President Donald Trump steps off of Air Force One MacDill Air Force Base in Tampa, Florida, on Feb. 6, 2017.

AARON KNOWLES/U.S. ARMY

By DAVID NAKAMURA | The Washington Post | Published: August 22, 2017

President Donald Trump will inspect a Predator drone and meet with Marines at a Yuma, Arizona, Border Patrol station ahead of a major rally Tuesday night in Phoenix as he seeks to promote his administration's push to tighten immigration enforcement, senior officials said.

Trump aides touted progress in a conference call with reporters to preview the trip, stating that illegal crossings along the U.S.-Mexico border have plummeted 46 percent in the first seven months of the year compared to the same period in 2016. At the same time, the number of illegal immigrants removed from the interior of the country has increased by 32 percent, officials said.

"We've had significant successes . . . over a relatively short period time," said a senior Department of Homeland Security official, speaking on condition of anonymity as set by the terms of a White House that has regularly denounced the use of anonymous sources in news stories. All four administration officials who participated in the call did not allow their names to be used, citing the White House's rules.

Trump's visit to Yuma comes as the administration readies a new push for funding to start construction of a border wall that he made a core promise in his campaign. The White House dropped a demand for more than $1.5 billion in funding in the spring as part of Congress's deliberations over a stopgap spending bill, but senior aides have said the president is prepared to fight for the money in the fall. However, congressional leaders have balked as the idea of spending billions of dollars on a wall, saying the money could be better spent on other initiatives to boost enforcement.

The president aims to highlight Yuma's experience with a wall. The sector had 5.2 miles of wall and fencing in 2006 when Congress passed legislation to boost wall funding; Yuma now has 63 miles of wall, officials said, and illegal border crossings in the sector have fallen by 83 percent.

"What was once one of the least secure sectors in America is now one of the most secure because of investments in border security," the senior DHS official said.

Other officials on the call emphasized, however, that a wall does not work without additional technology and resources, as well as new roads and lighting, to help keep Border Patrol officers secure. They also made the case that, even though illegal border crossings have fallen, Customs and Border Protection and Immigration and Customs Enforcement are in need of the 15,000 new officers and agents that Trump has proposed in his executive order. Congress has yet to fund those new positions.

"Nowhere has any agency been faced with doing more with less than ICE has in past recent history," said another senior official on the call.

As part of his tour, Trump also will see a patrol boat and a surveillance truck, and he will receive a private briefing from officials at the patrol station.

Trump's visit to Phoenix comes nearly a year after he gave a major immigration speech in the city during his campaign, laying out his vision for stronger enforcement priorities.
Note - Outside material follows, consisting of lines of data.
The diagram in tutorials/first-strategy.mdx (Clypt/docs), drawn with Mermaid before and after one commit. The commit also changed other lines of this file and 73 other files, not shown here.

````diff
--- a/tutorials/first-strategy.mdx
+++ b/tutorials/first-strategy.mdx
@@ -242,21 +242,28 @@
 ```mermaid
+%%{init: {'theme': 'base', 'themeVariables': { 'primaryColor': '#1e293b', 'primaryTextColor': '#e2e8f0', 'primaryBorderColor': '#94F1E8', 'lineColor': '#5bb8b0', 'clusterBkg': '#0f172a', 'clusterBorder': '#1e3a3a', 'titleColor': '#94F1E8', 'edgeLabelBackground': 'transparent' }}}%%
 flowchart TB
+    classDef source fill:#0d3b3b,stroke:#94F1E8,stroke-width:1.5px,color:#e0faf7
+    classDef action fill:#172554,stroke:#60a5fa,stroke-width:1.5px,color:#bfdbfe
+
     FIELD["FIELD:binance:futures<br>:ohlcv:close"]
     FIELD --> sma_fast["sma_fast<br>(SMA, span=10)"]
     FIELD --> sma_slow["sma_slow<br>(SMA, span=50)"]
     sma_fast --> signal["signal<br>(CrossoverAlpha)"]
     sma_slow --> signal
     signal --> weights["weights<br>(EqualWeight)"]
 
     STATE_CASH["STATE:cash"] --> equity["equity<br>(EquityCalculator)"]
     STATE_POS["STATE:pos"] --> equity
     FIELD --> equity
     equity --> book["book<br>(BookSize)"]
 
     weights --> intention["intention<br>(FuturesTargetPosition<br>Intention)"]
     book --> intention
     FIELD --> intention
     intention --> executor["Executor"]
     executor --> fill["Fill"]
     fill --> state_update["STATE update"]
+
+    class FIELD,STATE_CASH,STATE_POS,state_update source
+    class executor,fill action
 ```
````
Last week, Trump told Fox News he was seriously considering a pardon for former Arizona sheriff Joe Arpaio, an immigration hard-liner who was found guilty of criminal contempt in 2016 for ignoring a court order to stop detaining suspects without reasonable suspicion of a crime.

A White House official on the call declined to say whether Trump would pardon Arpaio during the rally.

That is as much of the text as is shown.